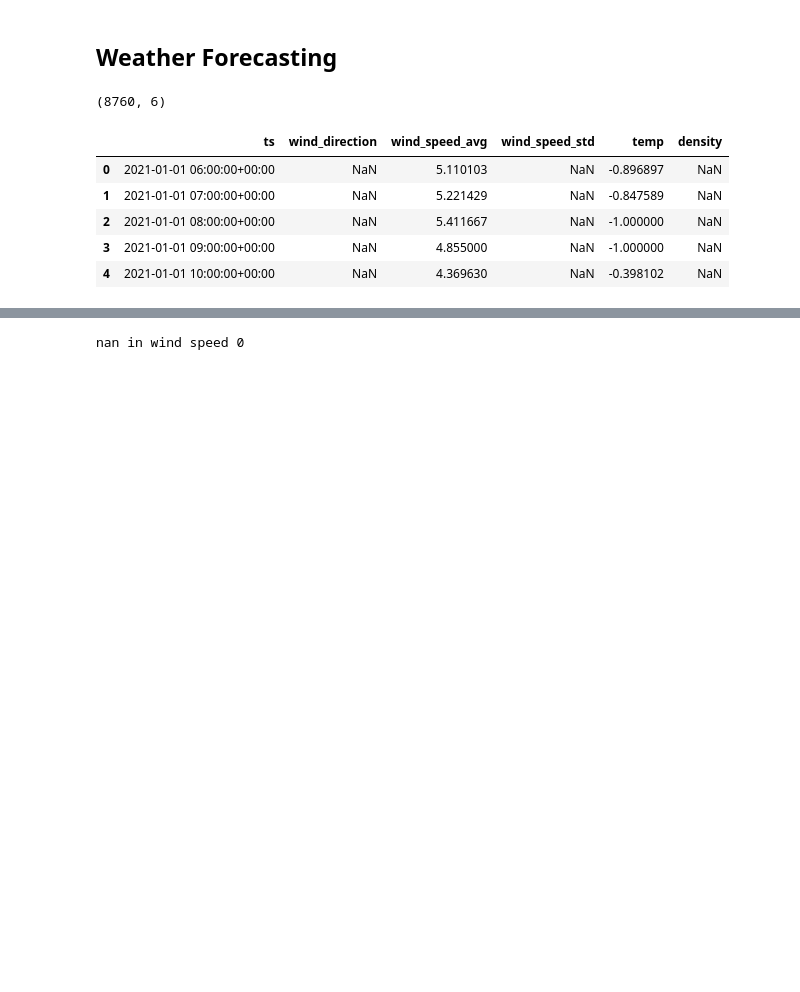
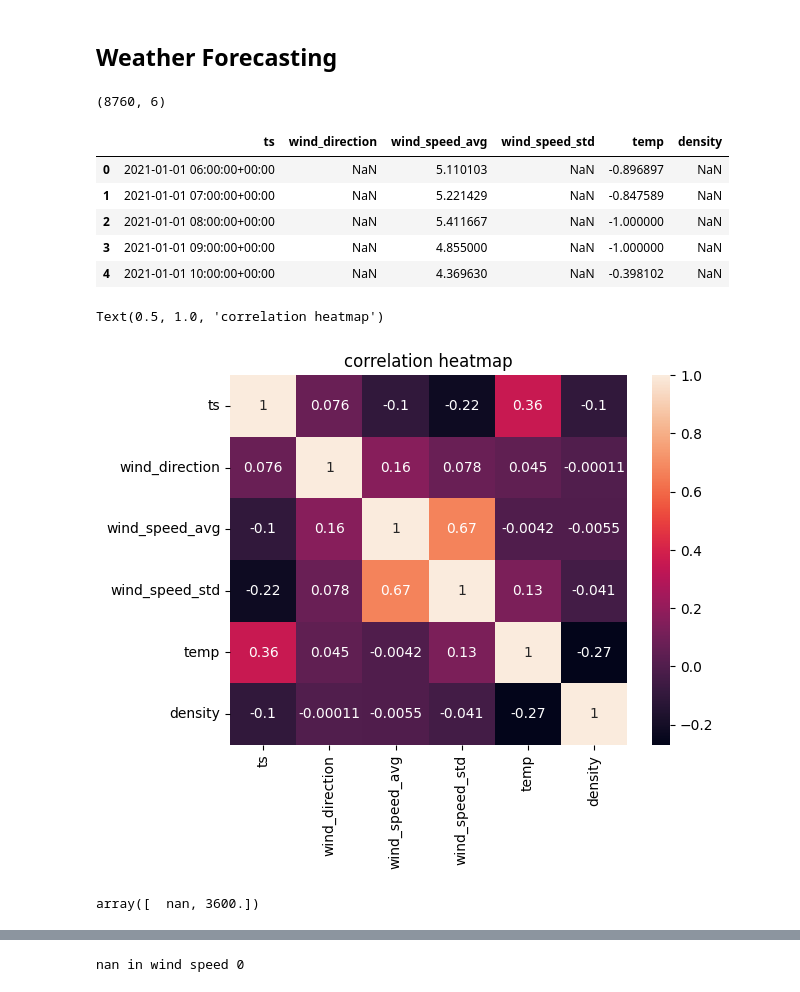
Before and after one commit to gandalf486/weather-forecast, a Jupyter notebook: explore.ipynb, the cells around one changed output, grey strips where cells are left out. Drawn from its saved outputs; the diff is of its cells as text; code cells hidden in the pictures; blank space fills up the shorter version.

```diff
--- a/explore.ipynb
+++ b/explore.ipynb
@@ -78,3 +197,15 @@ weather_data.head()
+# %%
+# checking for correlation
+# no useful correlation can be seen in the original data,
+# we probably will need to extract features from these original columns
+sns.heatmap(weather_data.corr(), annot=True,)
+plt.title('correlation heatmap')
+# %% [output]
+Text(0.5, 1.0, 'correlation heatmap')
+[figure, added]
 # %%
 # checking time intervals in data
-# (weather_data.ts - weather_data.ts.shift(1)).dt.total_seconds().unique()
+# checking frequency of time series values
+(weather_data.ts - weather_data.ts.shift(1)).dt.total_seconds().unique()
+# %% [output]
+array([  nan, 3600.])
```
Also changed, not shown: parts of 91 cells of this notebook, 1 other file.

★ ★ ★

**Your instructions**
What comes back should match the records exactly, minus any pictures.

**Reply to the task**
Before and after one commit to gandalf486/weather-forecast, a Jupyter notebook: explore.ipynb, the cells around one changed output, grey strips where cells are left out. Drawn from its saved outputs; the diff is of its cells as text; code cells hidden in the pictures; blank space fills up the shorter version.

```diff
--- a/explore.ipynb
+++ b/explore.ipynb
@@ -78,3 +197,15 @@ weather_data.head()
+# %%
+# checking for correlation
+# no useful correlation can be seen in the original data,
+# we probably will need to extract features from these original columns
+sns.heatmap(weather_data.corr(), annot=True,)
+plt.title('correlation heatmap')
+# %% [output]
+Text(0.5, 1.0, 'correlation heatmap')
+[figure, added]
 # %%
 # checking time intervals in data
-# (weather_data.ts - weather_data.ts.shift(1)).dt.total_seconds().unique()
+# checking frequency of time series values
+(weather_data.ts - weather_data.ts.shift(1)).dt.total_seconds().unique()
+# %% [output]
+array([  nan, 3600.])
```
Also changed, not shown: parts of 91 cells of this notebook, 1 other file.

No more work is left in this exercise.